JACKSON HEIGHTS — Inside the tiny amateur radio room inside the Garden School's second-floor library, students fiddle with dials and listen for voices being transmitted from around the world.
The school's radio club, which has grown to around 20 members since launching last year, has competed in contests and learned all about operating ham radios from inside the 78th Street school.
Now, the extracurricular activity has taken a more urgent mission for students.
The station — known by its call sign, K2GSG — is taking messages known as "radiograms" to send down to hurricane-ravaged Puerto Rico, which has been mostly without power since Hurricane Maria struck the island.
Anyone can send a note to the club's email address, and students will help craft the right message to relay to people in Puerto Rico.
The old-school relaying process has become relevant again, as millions of Puerto Ricans have been cut off from modern forms of communication following the storm. In response, two-dozen amateur radio operators on the island have helped police and first responders after power was knocked out earlier this month, NBC News reported.
At the request of the Red Cross, 50 radio operators left Atlanta on Thursday for Puerto Rico armed with their radio gear to continue to help with communications.
Garden School teacher John Hale, the club's faculty advisor, was trained in emergency messaging this summer — and put it to use Thursday by sending his first two messages to Puerto Rico.
"They're completely without power," he said. "This is the way we're getting messages in."
The brief, 25-word messages will likely be sent to Florida before someone can accept the "traffic," a radio term for a message, in Puerto Rico.
Once more radio operators are up and running on the island, messages can be sent on the National Traffic System, the ham radio network, and relayed to anyone working a radio.
The Red Cross, Salvation Army and the military are usually equipped to send and receive messages.
In emergency situations and their subsequent recovery efforts, messages are often displayed on large boards in town that people can check. They can also send messages back to New York, which can be relayed via phone, email or in person once it's received.
Lea Medina adjusts the frequency to connect to radio operators in the Caribbean, which have become a vital resource without power.
The Garden School launched the club last year after it received equipment from a donation to the New York Hall of Science, Hale said. NYSCI continues to be a big help to the club, mentoring them through the Hall of Science Amateur Radio Club and the American Radio Relay League.
The school's station stands out as the only active radio club in any of the city's schools.
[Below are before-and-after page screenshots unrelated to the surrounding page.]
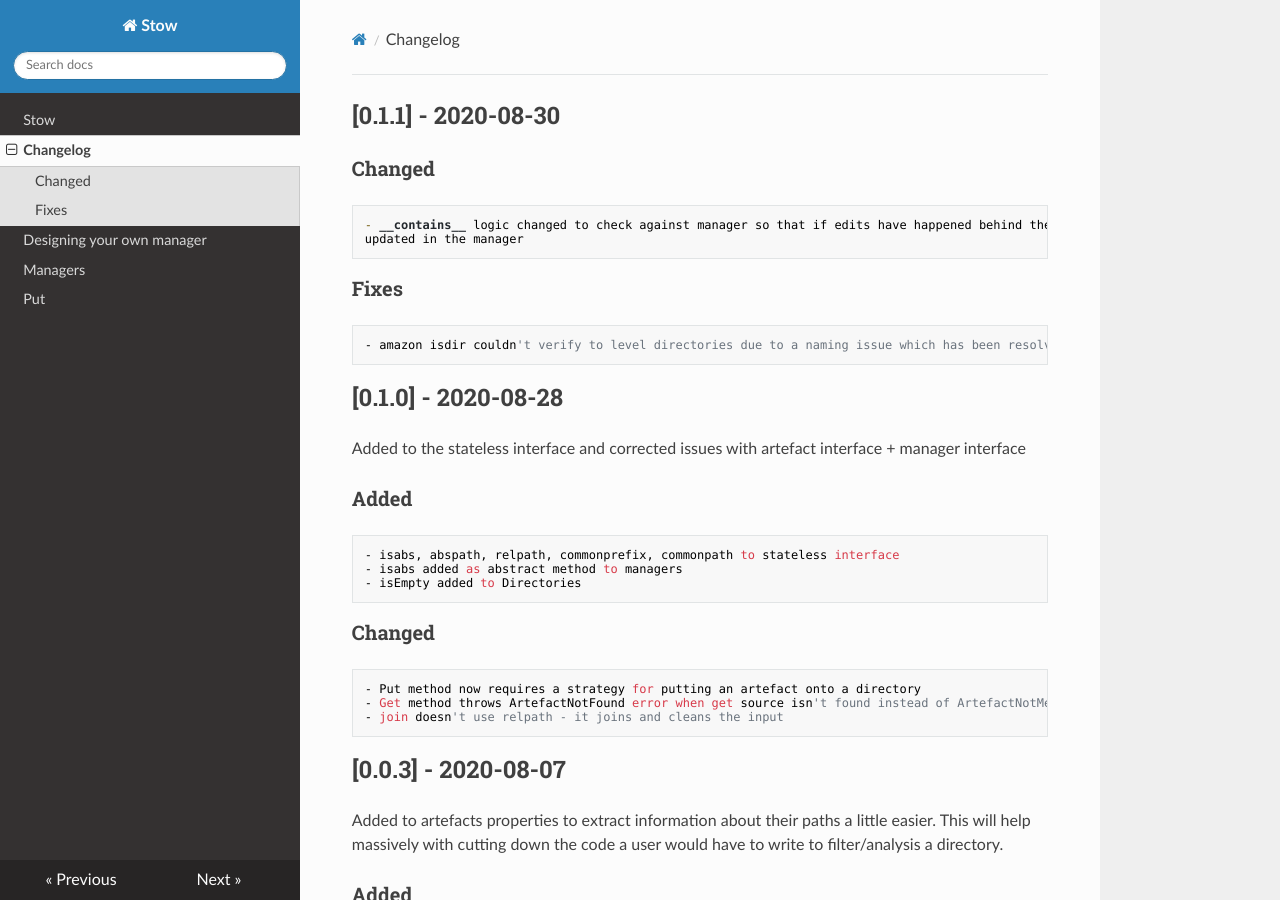
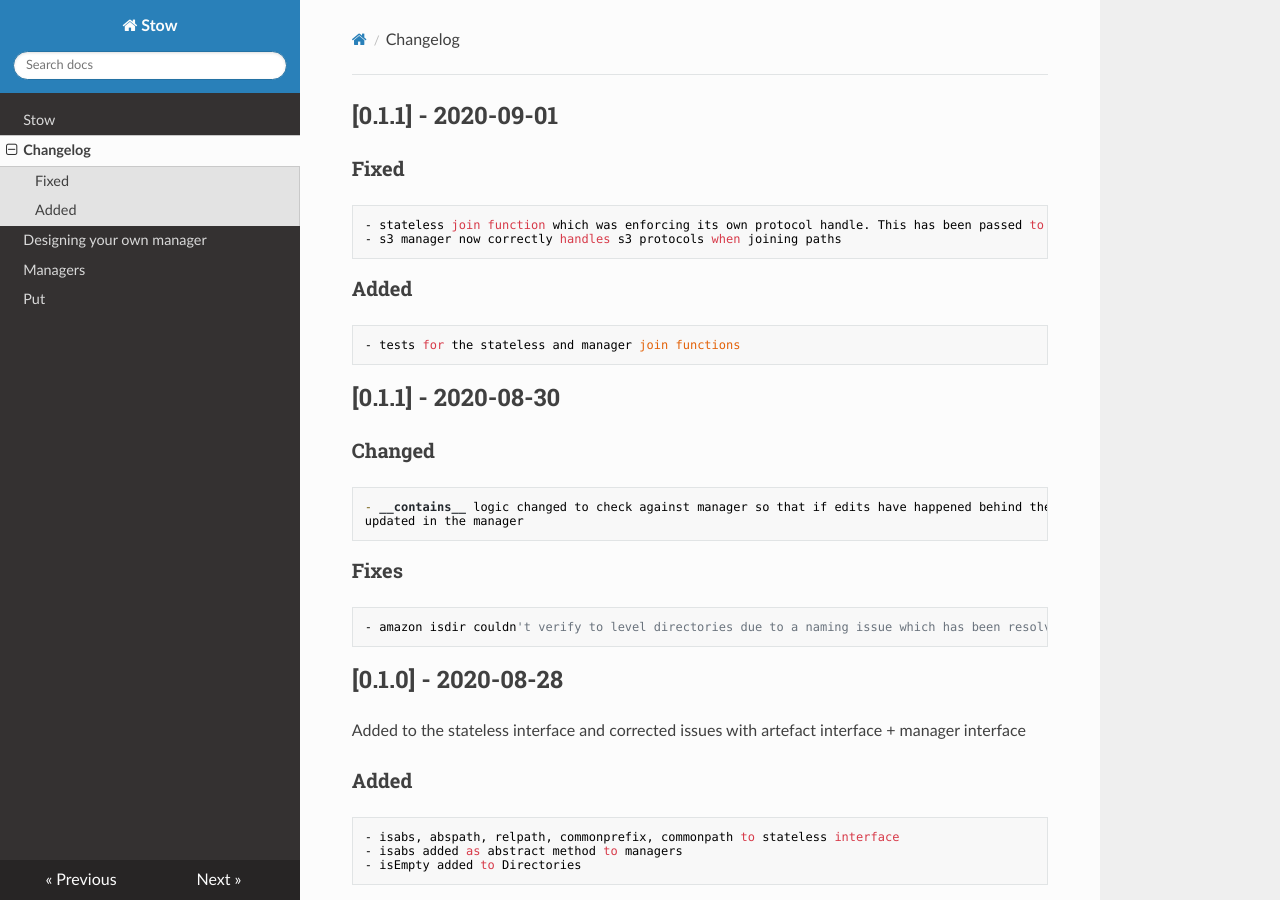
Before and after one commit to Kieran-Bacon/stow, an MkDocs documentation site: the page built from docs/changelog.md, in a window 1280 px wide and 900 px high. Built offline with MkDocs 1.6.1, drawn with Linux system fonts in a browser that asks for light colours; nearby versions of some CDN libraries.

Commit message:
update version and changelog

```diff
--- a/docs/changelog.md
+++ b/docs/changelog.md
@@ -1,3 +1,12 @@
+## [0.1.1] - 2020-09-01
+
+### Fixed
+    - stateless join function which was enforcing its own protocol handle. This has been passed to the manager
+    - s3 manager now correctly handles s3 protocols when joining paths
+
+### Added
+    - tests for the stateless and manager join functions
+
 ## [0.1.1] - 2020-08-30
 
 ### Changed
--- a/setup.py
+++ b/setup.py
@@ -7,7 +7,7 @@ with open(os.path.join(os.path.dirname(__file__), 'requirements.txt')) as fh:
 setup(
     name='stow',
     install_requires=requires,
-    version="0.1.1",
+    version="0.1.2",
     description="",
 
     author="Kieran Bacon",
```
Students from the sixth through 12th grade can join, and the club was recently awarded a blue ribbon at the Maker Faire for its innovation, creativity and ingenuity.
Since announcing the messaging service to Puerto Rico, more students have come in to learn about amateur radio, Hale said.
"Students are excited to know that they can help somebody," he said.
Senior Lea Medina is one of a few students who is licensed on her own to relay messages over the airwaves. Knowing she can transmit and receive messages to people who don't have other ways of communicating is the "best feeling," she said.
"There is not a better feeling than being able to make someone smile," she said, "or make sure that they feel safe."
If you'd like to send a message to Puerto Rico, email the radio club at email@example.com.